Student Research Series Guidelines

Brown Bag Series

Mentor Guidelines:

It is important that you as the faculty mentor supervise and approve all work by the student, this also includes the final presentation. The quality of the program depends upon sound advice from mentors on professionalism, public presentations, and discipline-appropriate content.

Mentors are also expected to attend the selected Seminar and will introduce their student and the project. Please ensure that students do not simply read from a paper. Any film clips should be limited in the presentation, such that the presentation is composed of the student sharing about the process as well as the product of his/her work.

Brown Bag Series

Student Guidelines:

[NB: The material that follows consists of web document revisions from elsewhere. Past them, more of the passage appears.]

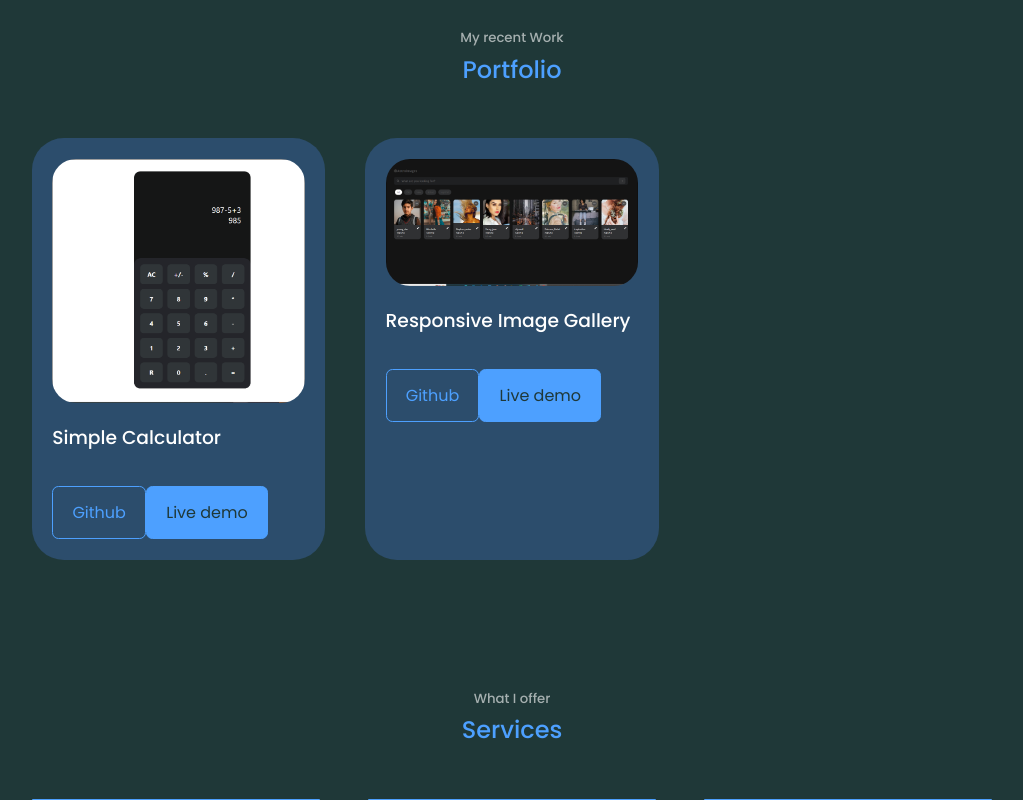
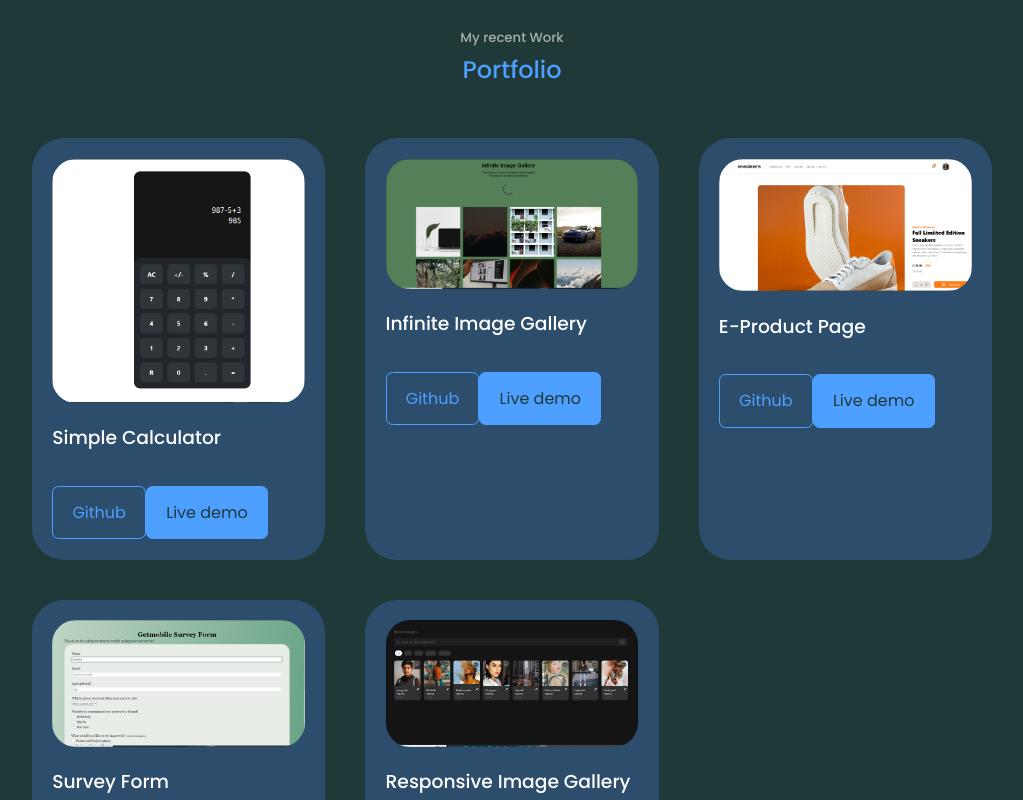
Before and after one commit to kenoict/ken_s_portfolio, a React (Create React App) app: page / in a window 1280 px wide. Shown: the part 2400-3200 px from the top of the page, without its empty margins (128-1151 px from the left). Built offline with nearby package versions, Linux system fonts and the light colour scheme.

Commit message:
updated file

```diff
--- a/src/components/portfolio/Portfolio.jsx
+++ b/src/components/portfolio/Portfolio.jsx
@@ -15,6 +15,30 @@ const data = [
     title: 'Simple Calculator',
     github: 'https://github.com/OnomeVera/Simple-Calculator.git',
     demo: 'http://simple-calculator-tau-mauve.vercel.app/'
+  },
+
+  {
+    id: 3,
+    image: IMG3,
+    title: 'Infinite Image Gallery',
+    github: 'https://github.com/OnomeVera/infinite-scroll-image-gallery.git',
+    demo: 'http://infinite-scroll-image-gallery.vercel.app/'
+  },
+
+  {
+    id: 4,
+    image: IMG4,
+    title: 'E-Product Page',
+    github: 'https://github.com/OnomeVera/e-product-page.git',
+    demo: 'http://e-product-page.vercel.app/'
+  },
+
+  {
+    id: 5,
+    image: IMG5,
+    title: 'Survey Form',
+    github: 'https://github.com/OnomeVera/survey-form.git',
+    demo: 'http://survey-form-pink.vercel.app/'
   },
 
   {
```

Most students use a PowerPoint slideshow to present their scholarly work. This may not be appropriate for presentations of creative scholarship (i.e., researched-based artistic, musical, or theatrical productions).

The presentation style and language should be appropriate for a large, general audience from a wide variety of backgrounds.

All disciplines vary in the standard presentation style; however, for the purposes of the Seminars, we ask that you present your work in a way that will:

  1.  Teach the campus community about how you carried out your research/ scholarship
  2. Share your results/creative product

Presenters usually have about 20 minutes to give an oral presentation. This typically consists of a presentation of about 15 minutes and 5 minutes for questions. Review the archive of abstracts from previous presentations here.

A CURS member will lead the series and introduce each faculty mentor. Mentors should be present to introduce student presenter(s). Presenters may describe the following components of their work emphasizing what is most important for their discipline. Please keep in mind that the objective of the series is simply to enlighten the campus about the student pre-professional scholarship conducted across campus in all our various disciplines.

  • Objective/ Hypothesis of the work - What was the aim of the project, motivation, inspiration, background research that led to project or idea? 
  • Method of the work - What was the process necessary to complete the work? What materials were used, when did the scholarship take place and where, was a new or innovative approach/equipment used or designed to carry out the work? Did a team of researchers/scholars work together and if so in what capacity, what were the steps involved? Was reliability or validation of measurements needed?
  • Result - What was the result of data collection, art construction, historical research, writing; what are the implications of the work? Are the results applied to larger society or might they be, and if so how?
  • Presentation to the Public - esp. with art - how is the space for professional showing prepared? What steps are required to prepare a gallery show for example? Has the work been shown to the public (on campus or off) if so was this a juried show? What were the selection criteria? Was this part of an internship or professional training?
  • What's next? - There will be a follow up study, project, more art in a series or part 2 of a play etc? What questions, ideas, innovations are inspired from the work? Will work move in a different direction now, if so where/why/how?

Thank you for your participation in the Student Research Seminar Series!